→ **ACTIVITY**: Line tally for the word "load": count the lines below that contain it and reply with the number alone.
= = = = = = =
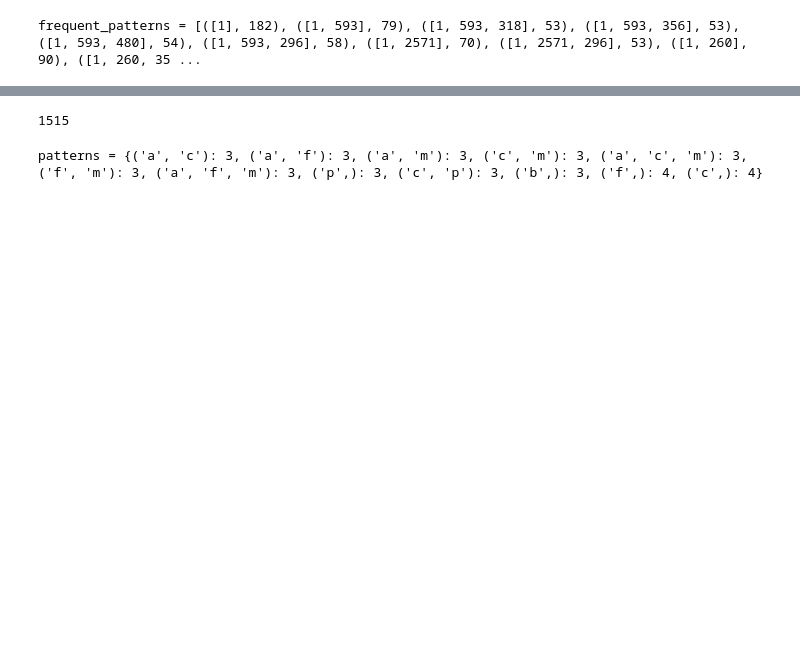
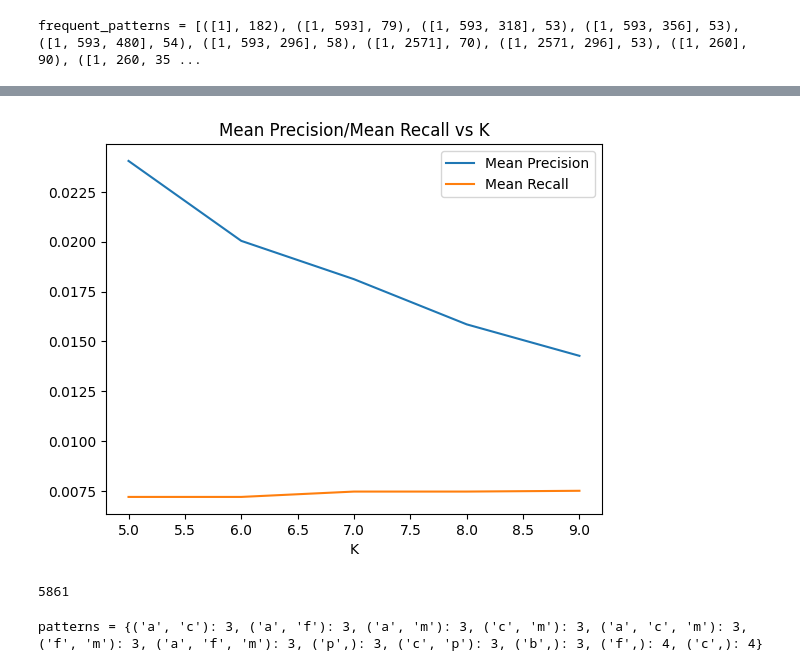
Before and after one commit to Deepti-debug/FP-growth-algorithm, a Jupyter notebook: assign_3.ipynb, the cells around one changed output, grey strips where cells are left out. Saved outputs shown, nothing was run; the diff lists cells and outputs as text; code cells hidden in the pictures; blank space fills up the shorter version.

```diff
--- a/assign_3.ipynb
+++ b/assign_3.ipynb
@@ -16,5 +16,10 @@ data = {100:['f', 'a', 'c', 'd', 'g', 'i', 'm', 'p'], 200:['a', 'b', 'c', 'f', '
 with open('train_dict.pickle', 'rb') as handle:
     data = pickle.load(handle)
 print(len(data))
+train_data = data
+with open('test_dict.pickle', 'rb') as handle:
+    test_data = pickle.load(handle)
+print(f"{train_data = }")
+print(f"{test_data = }")
 # %% [output]
 607
@@ -136,9 +142,9 @@ class FPGrowth:
 
 
 minsup = 50
-FPGrowth_obj = FPGrowth(data, minsup)
-header_table = FPGrowth_obj.find_frequent_items(data,minsup)
-root, header_table = FPGrowth_obj.construct_fptree(data, header_table)
+FPGrowth_obj = FPGrowth(train_data, minsup)
+header_table = FPGrowth_obj.find_frequent_items(train_data,minsup)
+root, header_table = FPGrowth_obj.construct_fptree(train_data, header_table)
 frequent_patterns = FPGrowth_obj.mine_frequent_patterns(header_table, minsup, [])
 print(f"{frequent_patterns = }")
 #For debugging
@@ -179,7 +185,7 @@ def mine_association_rules(data, frequent_patterns, minconf):
                             association_rule = [antecedant] + list(consequent)
                             flag = True
                             for x in association_rules_ls:
-                                if set(association_rule) == set(x[0]):
+                                if association_rule == x[0]:
                                     flag = False
                                     break
                             if flag == True:
@@ -210,7 +276,17 @@ frequent_pattern_ls = [[[1, 593], 79, 0.4340659340659341], [[1, 318], 53, 0.5329
+# %%
+import matplotlib.pyplot as plt
+plt.plot(k_ls, mean_precision_ls, label='Mean Precision')
+plt.plot(k_ls, mean_recall_ls, label='Mean Recall')
+plt.xlabel(f"K")
+plt.legend()
+plt.title(f"Mean Precision/Mean Recall vs K")
+plt.show()
+# %% [output]
+[figure, added]
 # %%
-print(len(frequent_pattern_ls))
+print(len(association_rules_ls))
 # %% [output]
-1515
+5861
 # %%
 #Testing with in-built python package
 transactions = [['f', 'a', 'c', 'd', 'g', 'i', 'm', 'p'], ['a', 'b', 'c', 'f', 'l', 'm', 'o'],['b', 'f', 'h', 'j', 'o'], \
```
Also changed, not shown: parts of 3 cells of this notebook, 2 other files.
= = = = = = =
→ **WRITTEN ANSWER**: 2